From Jane Friedman:
People sometimes talk about emotion in fiction like it’s some discrete quantity you can just dial up in your prose—like perhaps if your novel is too plot-heavy, or too cerebral, you can just turn a few knobs here and there and wind up with an emotionally affecting story.
The most obvious indicators of emotion are found in scene, so this is where newer writers tend to focus in their quest, interlarding their scenes with the body language associated with emotion—the pounding hearts, the sweaty hands, the chills up the spine—along with overt statements of emotion (“walking into the meeting, he felt nervous”) and a preponderance of adverbs (“she snarled angrily”).
The body language of emotion is important—and certainly, there are times when overt statements of emotion are called for. And personally speaking, I’m not in the “no adverbs” camp (though I do think they tend to backfire in the hands of less experienced writers). But these are just the most obvious techniques for generating emotion in fiction, and relying too heavily on them tends to have the opposite of the intended effect, coming across as cartoonish, exaggerated, forced.
There are techniques that are subtler, less obvious, and they work best in tandem with one another. Because the truth is, emotion is an emergent property of fiction, a sort of alchemical magic generated by the synergy between multiple elements of the story; to create it in your fiction, you need to approach the challenge from more than one angle.

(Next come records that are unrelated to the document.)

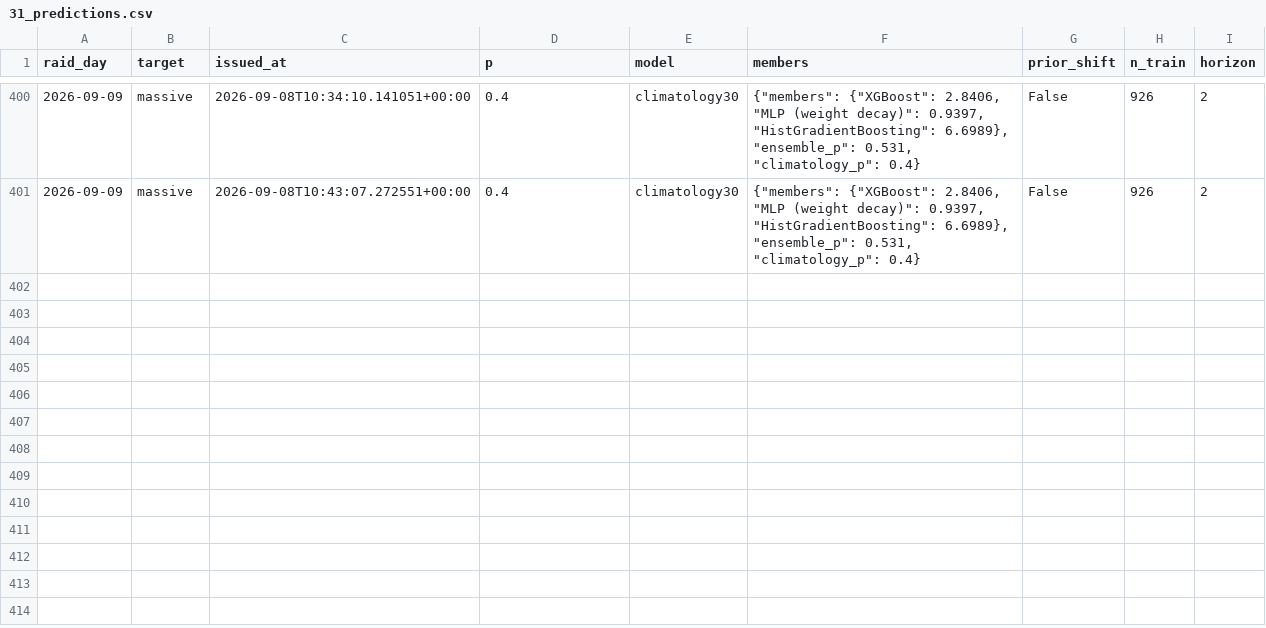
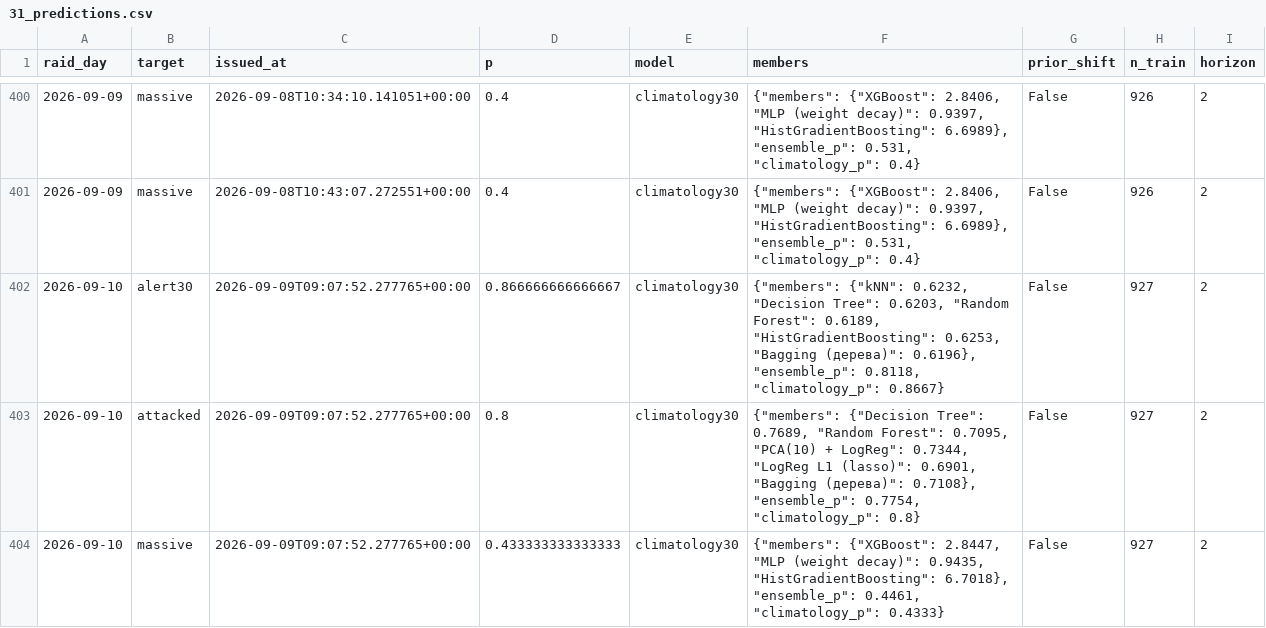
Before and after one commit to yegqr/missiles, a CSV file: data/release/31_predictions.csv, drawn as a sheet; only a part is shown, gaps mark what is left out.

```diff
--- a/data/release/31_predictions.csv
+++ b/data/release/31_predictions.csv
@@ -401 +401,4 @@ raid_day,target,issued_at,p,model,members,prior_shift,n_train,horizon
 2026-09-09,massive,2026-09-08T10:43:07.272551+00:00,0.4,climatology30,"{""members"": {""XGBoost"": 2.8406, ""MLP (weight decay)"": 0.9397, ""HistGradientBoosting"": 6.6989}, ""ensemble_p"": 0.531, ""climatology_p"": 0.4}",False,926,2
+2026-09-10,alert30,2026-09-09T09:07:52.277765+00:00,0.866666666666667,climatology30,"{""members"": {""kNN"": 0.6232, ""Decision Tree"": 0.6203, ""Random Forest"": 0.6189, ""HistGradientBoosting"": 0.6253, ""Bagging (дерева)"": 0.6196}, ""ensemble_p"": 0.8118, ""climatology_p"": 0.8667}",False,927,2
+2026-09-10,attacked,2026-09-09T09:07:52.277765+00:00,0.8,climatology30,"{""members"": {""Decision Tree"": 0.7689, ""Random Forest"": 0.7095, ""PCA(10) + LogReg"": 0.7344, ""LogReg L1 (lasso)"": 0.6901, ""Bagging (дерева)"": 0.7108}, ""ensemble_p"": 0.7754, ""climatology_p"": 0.8}",False,927,2
+2026-09-10,massive,2026-09-09T09:07:52.277765+00:00,0.433333333333333,climatology30,"{""members"": {""XGBoost"": 2.8447, ""MLP (weight decay)"": 0.9435, ""HistGradientBoosting"": 6.7018}, ""ensemble_p"": 0.4461, ""climatology_p"": 0.4333}",False,927,2
```
Also changed, not shown: data/release/12_readiness_signals.csv, data/release/20_alerts_canonical.csv, 8 other files.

1. What’s at stake?
When we talk about what’s at stake in a story, we’re talking about what the protagonist stands to gain or lose, and in stories with strong emotions, both of these possibilities hold a real emotional charge for that character.
What does your protagonist stand to gain if they achieve their goal? If it’s a large sum of money, for example, that goal will have more emotional stakes if the protagonist is on the verge of dropping out of college because she can barely afford her tuition.
And if failing to achieve that goal means not only losing that large sum of money, it means losing her scholarship to her dream college, the one her folks were so proud she got into? So much the better.
When you up the stakes in your story, you dial up the emotions involved.
2. How close is the relationship?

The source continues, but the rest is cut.